ACTIVITY: What you print must match the data line for line.

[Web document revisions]
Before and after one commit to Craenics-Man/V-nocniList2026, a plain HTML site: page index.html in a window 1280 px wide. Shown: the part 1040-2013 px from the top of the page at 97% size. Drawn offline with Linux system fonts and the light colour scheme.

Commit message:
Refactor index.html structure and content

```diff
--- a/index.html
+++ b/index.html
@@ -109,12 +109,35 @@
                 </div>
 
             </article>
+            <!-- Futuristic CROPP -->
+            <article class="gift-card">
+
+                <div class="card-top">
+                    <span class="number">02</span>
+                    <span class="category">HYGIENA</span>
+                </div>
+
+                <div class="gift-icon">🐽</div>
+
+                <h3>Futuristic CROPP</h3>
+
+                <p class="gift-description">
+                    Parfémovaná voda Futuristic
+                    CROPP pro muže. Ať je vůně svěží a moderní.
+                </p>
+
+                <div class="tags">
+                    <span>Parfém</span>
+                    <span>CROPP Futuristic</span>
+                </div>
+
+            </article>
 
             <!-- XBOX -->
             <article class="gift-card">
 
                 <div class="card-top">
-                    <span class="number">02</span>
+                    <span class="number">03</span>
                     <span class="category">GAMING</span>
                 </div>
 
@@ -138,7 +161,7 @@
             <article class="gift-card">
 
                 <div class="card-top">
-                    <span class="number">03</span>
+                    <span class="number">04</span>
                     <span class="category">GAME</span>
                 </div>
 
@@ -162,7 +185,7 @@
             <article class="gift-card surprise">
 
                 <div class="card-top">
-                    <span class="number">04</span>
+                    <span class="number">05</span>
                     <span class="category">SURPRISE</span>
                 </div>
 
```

RESPONSE BOX:
Before and after one commit to Craenics-Man/V-nocniList2026, a plain HTML site: page index.html in a window 1280 px wide. Shown: the part 1040-2013 px from the top of the page at 97% size. Drawn offline with Linux system fonts and the light colour scheme.

Commit message:
Refactor index.html structure and content

```diff
--- a/index.html
+++ b/index.html
@@ -109,12 +109,35 @@
                 </div>
 
             </article>
+            <!-- Futuristic CROPP -->
+            <article class="gift-card">
+
+                <div class="card-top">
+                    <span class="number">02</span>
+                    <span class="category">HYGIENA</span>
+                </div>
+
+                <div class="gift-icon">🐽</div>
+
+                <h3>Futuristic CROPP</h3>
+
+                <p class="gift-description">
+                    Parfémovaná voda Futuristic
+                    CROPP pro muže. Ať je vůně svěží a moderní.
+                </p>
+
+                <div class="tags">
+                    <span>Parfém</span>
+                    <span>CROPP Futuristic</span>
+                </div>
+
+            </article>
 
             <!-- XBOX -->
             <article class="gift-card">
 
                 <div class="card-top">
-                    <span class="number">02</span>
+                    <span class="number">03</span>
                     <span class="category">GAMING</span>
                 </div>
 
@@ -138,7 +161,7 @@
             <article class="gift-card">
 
                 <div class="card-top">
-                    <span class="number">03</span>
+                    <span class="number">04</span>
                     <span class="category">GAME</span>
                 </div>
 
@@ -162,7 +185,7 @@
             <article class="gift-card surprise">
 
                 <div class="card-top">
-                    <span class="number">04</span>
+                    <span class="number">05</span>
                     <span class="category">SURPRISE</span>
                 </div>
 
```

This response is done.